**YOUR TASK:**
For the entries below, print exactly the lines between the line holding "A[乐观: CAGR 7%<br/>AI超级周期实现]" and the line holding "--> AI2[Q2 FY2026<br/>管理层+13-16%指引]", inclusive, and nothing else.

**EXTRACTED RECORDS:**
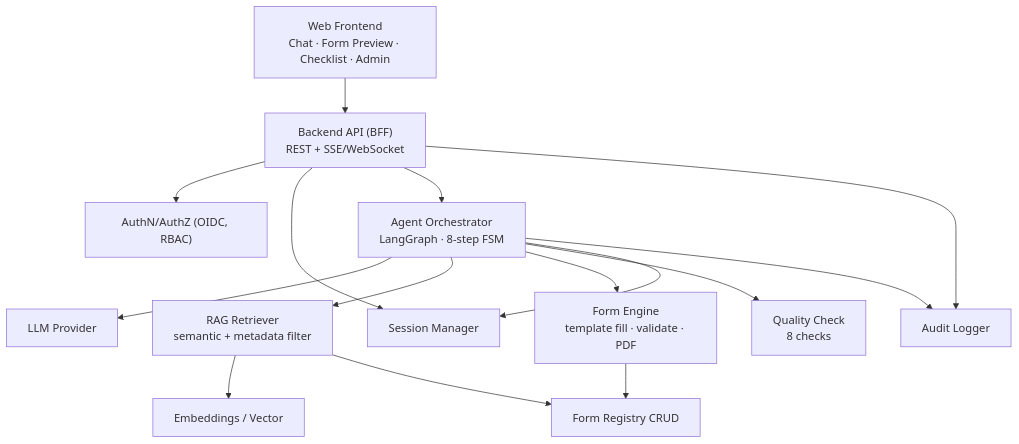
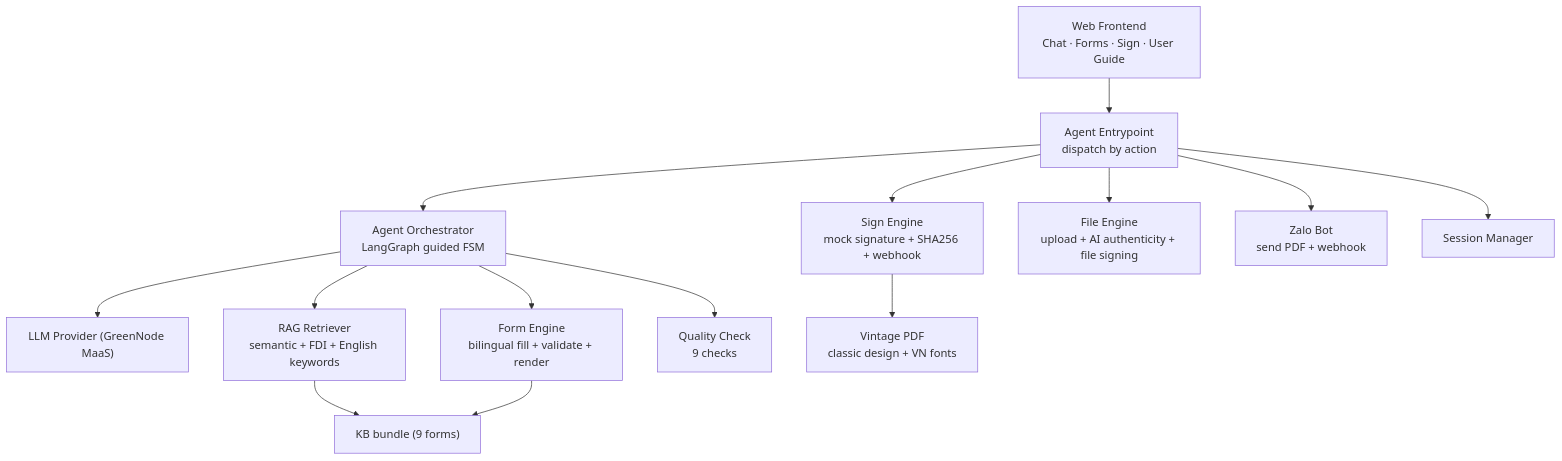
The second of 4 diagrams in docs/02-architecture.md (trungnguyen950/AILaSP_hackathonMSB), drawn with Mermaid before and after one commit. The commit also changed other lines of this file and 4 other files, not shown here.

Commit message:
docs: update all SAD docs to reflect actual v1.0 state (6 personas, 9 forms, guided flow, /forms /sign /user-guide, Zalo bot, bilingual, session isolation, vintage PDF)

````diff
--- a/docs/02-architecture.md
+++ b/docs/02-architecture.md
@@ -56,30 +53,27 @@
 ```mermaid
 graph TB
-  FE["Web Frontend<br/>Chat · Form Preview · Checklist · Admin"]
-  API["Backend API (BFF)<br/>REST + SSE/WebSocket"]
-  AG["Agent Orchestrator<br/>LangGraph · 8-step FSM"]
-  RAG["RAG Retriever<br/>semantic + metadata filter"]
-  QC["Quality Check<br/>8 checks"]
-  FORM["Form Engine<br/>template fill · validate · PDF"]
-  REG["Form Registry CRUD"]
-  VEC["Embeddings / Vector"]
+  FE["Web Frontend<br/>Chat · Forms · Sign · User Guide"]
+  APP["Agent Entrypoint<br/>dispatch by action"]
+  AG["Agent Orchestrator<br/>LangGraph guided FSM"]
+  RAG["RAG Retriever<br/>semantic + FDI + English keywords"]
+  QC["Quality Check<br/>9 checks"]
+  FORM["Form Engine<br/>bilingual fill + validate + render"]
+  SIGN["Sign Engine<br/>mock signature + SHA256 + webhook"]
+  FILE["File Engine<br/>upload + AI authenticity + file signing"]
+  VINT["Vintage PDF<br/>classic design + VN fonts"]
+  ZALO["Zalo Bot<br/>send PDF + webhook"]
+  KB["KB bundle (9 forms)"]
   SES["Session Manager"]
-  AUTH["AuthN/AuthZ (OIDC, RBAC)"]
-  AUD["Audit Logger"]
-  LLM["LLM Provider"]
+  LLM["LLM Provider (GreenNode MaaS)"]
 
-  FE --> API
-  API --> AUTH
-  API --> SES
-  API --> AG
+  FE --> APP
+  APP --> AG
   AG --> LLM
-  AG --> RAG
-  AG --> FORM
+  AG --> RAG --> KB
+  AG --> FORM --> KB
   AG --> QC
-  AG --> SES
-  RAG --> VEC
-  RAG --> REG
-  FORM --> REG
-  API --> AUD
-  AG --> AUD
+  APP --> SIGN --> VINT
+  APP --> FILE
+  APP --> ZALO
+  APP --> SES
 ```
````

...

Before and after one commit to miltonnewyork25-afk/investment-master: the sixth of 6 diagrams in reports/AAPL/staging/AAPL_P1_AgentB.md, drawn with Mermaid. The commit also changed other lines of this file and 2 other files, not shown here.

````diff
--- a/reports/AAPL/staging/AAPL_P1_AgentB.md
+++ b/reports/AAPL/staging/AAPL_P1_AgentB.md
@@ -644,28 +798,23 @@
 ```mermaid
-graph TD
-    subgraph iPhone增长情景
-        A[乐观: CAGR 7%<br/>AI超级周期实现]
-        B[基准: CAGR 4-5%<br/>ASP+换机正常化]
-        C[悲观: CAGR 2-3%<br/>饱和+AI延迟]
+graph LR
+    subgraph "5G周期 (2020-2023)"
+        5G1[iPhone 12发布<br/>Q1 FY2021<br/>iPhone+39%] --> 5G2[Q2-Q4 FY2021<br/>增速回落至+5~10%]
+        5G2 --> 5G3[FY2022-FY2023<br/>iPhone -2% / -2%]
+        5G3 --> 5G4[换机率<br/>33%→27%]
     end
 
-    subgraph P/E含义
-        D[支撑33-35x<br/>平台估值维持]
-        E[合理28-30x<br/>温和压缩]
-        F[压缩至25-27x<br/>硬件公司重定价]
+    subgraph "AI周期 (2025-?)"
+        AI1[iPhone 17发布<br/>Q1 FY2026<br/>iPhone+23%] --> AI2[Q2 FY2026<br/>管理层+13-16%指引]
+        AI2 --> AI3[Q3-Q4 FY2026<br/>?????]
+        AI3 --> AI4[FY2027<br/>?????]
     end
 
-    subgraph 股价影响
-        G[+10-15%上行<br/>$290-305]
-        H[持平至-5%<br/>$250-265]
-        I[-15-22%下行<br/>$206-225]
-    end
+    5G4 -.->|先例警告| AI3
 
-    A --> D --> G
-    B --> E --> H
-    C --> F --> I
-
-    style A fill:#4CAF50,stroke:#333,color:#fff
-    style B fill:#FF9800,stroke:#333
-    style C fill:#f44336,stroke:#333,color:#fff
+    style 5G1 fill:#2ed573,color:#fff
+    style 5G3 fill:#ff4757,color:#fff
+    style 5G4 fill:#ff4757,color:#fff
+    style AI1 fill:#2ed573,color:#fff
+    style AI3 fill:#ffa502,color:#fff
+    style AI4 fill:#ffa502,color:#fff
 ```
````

* * *

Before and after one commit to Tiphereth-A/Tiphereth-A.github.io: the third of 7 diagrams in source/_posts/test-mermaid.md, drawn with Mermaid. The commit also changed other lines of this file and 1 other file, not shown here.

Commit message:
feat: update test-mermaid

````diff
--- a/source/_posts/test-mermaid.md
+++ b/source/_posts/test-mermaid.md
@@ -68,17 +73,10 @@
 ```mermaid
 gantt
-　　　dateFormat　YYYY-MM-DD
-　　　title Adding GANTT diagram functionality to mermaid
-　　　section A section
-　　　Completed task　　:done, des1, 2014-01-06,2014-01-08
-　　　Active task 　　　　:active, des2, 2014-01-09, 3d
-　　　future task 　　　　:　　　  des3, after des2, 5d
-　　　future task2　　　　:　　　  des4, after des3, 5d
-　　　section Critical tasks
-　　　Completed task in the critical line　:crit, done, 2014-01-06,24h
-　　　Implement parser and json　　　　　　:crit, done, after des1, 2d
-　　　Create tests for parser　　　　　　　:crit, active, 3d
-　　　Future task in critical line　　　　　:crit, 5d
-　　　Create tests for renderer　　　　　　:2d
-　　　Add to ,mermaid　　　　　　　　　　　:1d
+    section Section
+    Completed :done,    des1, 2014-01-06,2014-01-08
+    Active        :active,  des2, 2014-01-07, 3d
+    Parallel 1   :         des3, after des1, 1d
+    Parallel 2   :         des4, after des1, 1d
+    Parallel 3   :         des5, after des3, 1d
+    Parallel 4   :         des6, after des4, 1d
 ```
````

**WRITTEN RESPONSE:**
-        A[乐观: CAGR 7%<br/>AI超级周期实现]
-        B[基准: CAGR 4-5%<br/>ASP+换机正常化]
-        C[悲观: CAGR 2-3%<br/>饱和+AI延迟]
+graph LR
+    subgraph "5G周期 (2020-2023)"
+        5G1[iPhone 12发布<br/>Q1 FY2021<br/>iPhone+39%] --> 5G2[Q2-Q4 FY2021<br/>增速回落至+5~10%]
+        5G2 --> 5G3[FY2022-FY2023<br/>iPhone -2% / -2%]
+        5G3 --> 5G4[换机率<br/>33%→27%]
     end
 
-    subgraph P/E含义
-        D[支撑33-35x<br/>平台估值维持]
-        E[合理28-30x<br/>温和压缩]
-        F[压缩至25-27x<br/>硬件公司重定价]
+    subgraph "AI周期 (2025-?)"
+        AI1[iPhone 17发布<br/>Q1 FY2026<br/>iPhone+23%] --> AI2[Q2 FY2026<br/>管理层+13-16%指引]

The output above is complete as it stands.